If your organizationstarting an online fundraising campaign, you may be wondering about the benefits of using a merchant account vs. PayPal. What are the fees associated with both of these options? Which is right for your organization?
Both of these options have their advantages, so your choice will depend on your organization’s needs and budget.
Benefits of a Merchant Account:
A merchant account allows you to accept credit cards (and optionally echecks) and receive funds directly in your designated bank account. It is akin to a line of credit, as you will receive credit card payments before your constituents actually pay their credit card bills (usually within 2-3 business days of taking the online payment authorization). For this reason, you must apply for a merchant account by providing your business or organizational documents, such as a 501(c)3 designation for US non-profits or proof of Canadian Revenue Agency charitable status in Canada. A designated signer is required on the account and some newly formed organizations may not be eligible for a merchant account.
Using a merchant services account allows your organization more flexibility and functionality than using PayPal. But merchant accounts carry a monthly service fee and often a monthly minimum discount; this is your guarantee of processing a minimum amount of transactions each month. For organizations that process thousands of dollars per month, these fees represent a very small percentage of fees and will be easily absorbed into the payment processing costs. In addition, organizations can often receive better credit card processing rates when using a merchant account vs PayPal.
Benefits of PayPal:
However, a merchant account isn’t always the best solution. For organizations with low payment processing volume (ie under $5,000 per month), PayPal may be a better option as there are no monthly service fees or minimum processing requirements. Also, while many merchant accounts allow seasonal merchants to maintain an account in an inactive status, there are generally still some fees associated with this. So for organizations processing credit card payments for only a few months each year (i.e. raising money via a special event), PayPal may be your best choice. With PayPal, the fee structure is simple. You are charged a percentage of each sale plus a transaction fee. There are no ongoing or monthly fees or minimums.

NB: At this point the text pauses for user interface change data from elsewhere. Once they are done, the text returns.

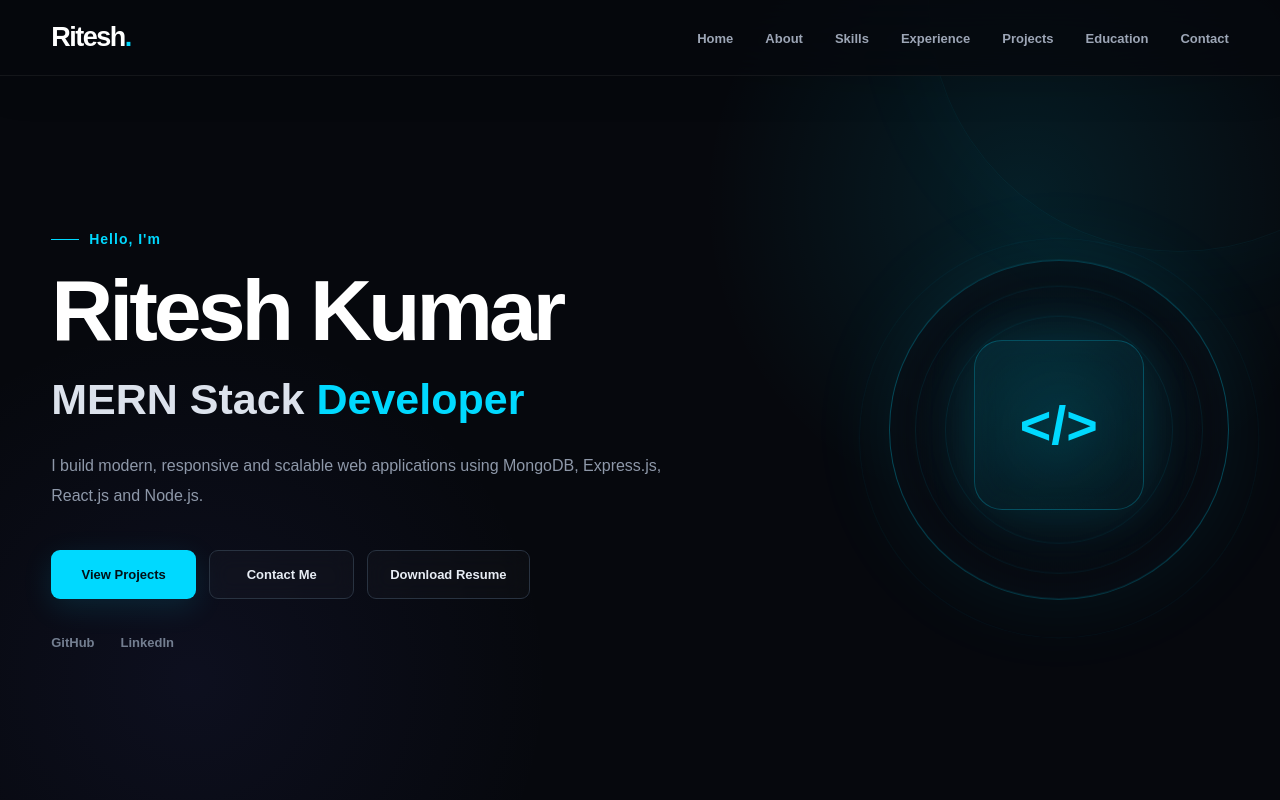
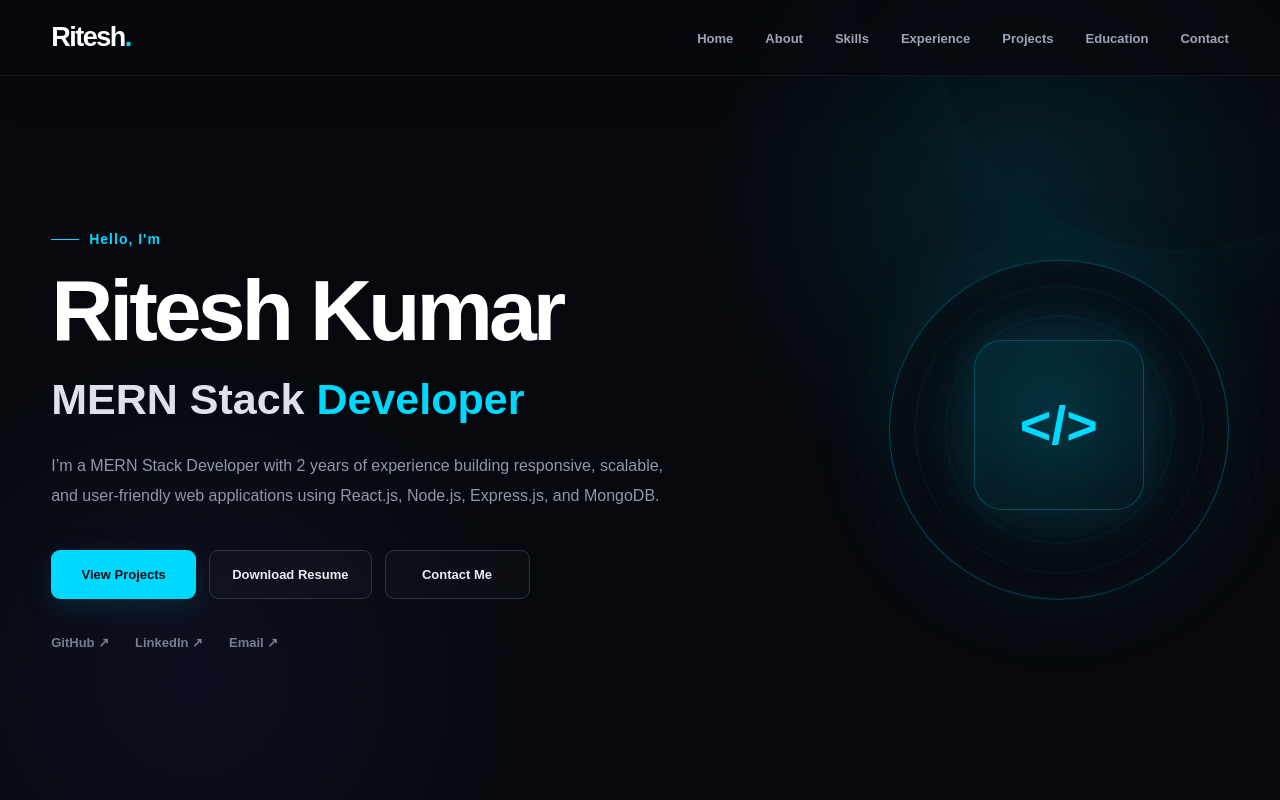
Before and after one commit to itsritesh02/Portfolio, a React (Vite) app in the folder client/: page / in a window 1280 px wide. Shown: the top 800 px of the page. Built offline with nearby package versions, Linux system fonts and the light colour scheme.

Commit message:
Hero.jsx

```diff
--- a/client/src/sections/Hero.jsx
+++ b/client/src/sections/Hero.jsx
@@ -3,8 +3,12 @@ const Hero = () => {
     <section id="home" className="hero">
       <div className="container hero-container">
 
+        {/* LEFT CONTENT */}
         <div className="hero-content">
-          <p className="hero-intro">Hello, I'm</p>
+
+          <p className="hero-intro">
+            Hello, I'm
+          </p>
 
           <h1>
             Ritesh Kumar
@@ -15,18 +19,21 @@ const Hero = () => {
           </h2>
 
           <p className="hero-description">
-            I build modern, responsive and scalable web applications
-            using MongoDB, Express.js, React.js and Node.js.
+            I’m a MERN Stack Developer with 2 years of experience
+            building responsive, scalable, and user-friendly web
+            applications using React.js, Node.js, Express.js, and MongoDB.
           </p>
 
+          {/* BUTTONS */}
           <div className="hero-buttons">
-            <a href="#projects" className="btn primary-btn">
+
+            <a
+              href="#projects"
+              className="btn primary-btn"
+            >
               View Projects
             </a>
 
-            <a href="#contact" className="btn secondary-btn">
-              Contact Me
-            </a>
             <a
               href="/resume/Ritesh-Kumar-Resume.pdf"
               target="_blank"
@@ -35,33 +42,56 @@ const Hero = () => {
             >
               Download Resume
             </a>
+
+            <a
+              href="#contact"
+              className="btn secondary-btn"
+            >
+              Contact Me
+            </a>
+
           </div>
 
+          {/* SOCIAL LINKS */}
           <div className="hero-socials">
+
             <a
               href="https://github.com/itsritesh02"
               target="_blank"
-              rel="noreferrer"
+              rel="noopener noreferrer"
             >
-              GitHub
+              GitHub ↗
             </a>
 
             <a
               href="https://www.linkedin.com/in/ritesh-kumar-2707b2413/"
               target="_blank"
-              rel="noreferrer"
+              rel="noopener noreferrer"
             >
-              LinkedIn
+              LinkedIn ↗
             </a>
 
+            <a
+              href="mailto:itsritesh02@gmail.com"
+            >
+              Email ↗
+            </a>
 
           </div>
+
         </div>
 
+        {/* RIGHT VISUAL */}
         <div className="hero-image-wrapper">
+
           <div className="hero-image">
-            <div className="code-icon">&lt;/&gt;</div>
+
+            <div className="code-icon">
+              &lt;/&gt;
+            </div>
+
           </div>
+
         </div>
 
       </div>
```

The biggest downside of PayPal is that it cannot be integrated directly into your fundraising website, as a merchant account can. This means that your constituents must always make payment on the PayPal website directly. This extra step can cause confusion and hinder donations.
Other Important Considerations
Donors have many more options for credit card processing when you use a merchant account. They can swipe credit cards via POS terminals or mobile phones, provide their credit card via phone, or make donations or credit card transactions on your website. PayPal does not allow your organization to charge a constituent or client’s credit card directly; the credit card owner must always make a payment on PayPal’s website, which can be a limitation for some organizations.
We have created this merchant account vs. PayPal check-list to assist your organization in reviewing the benefits of using a merchant account vs using PayPal.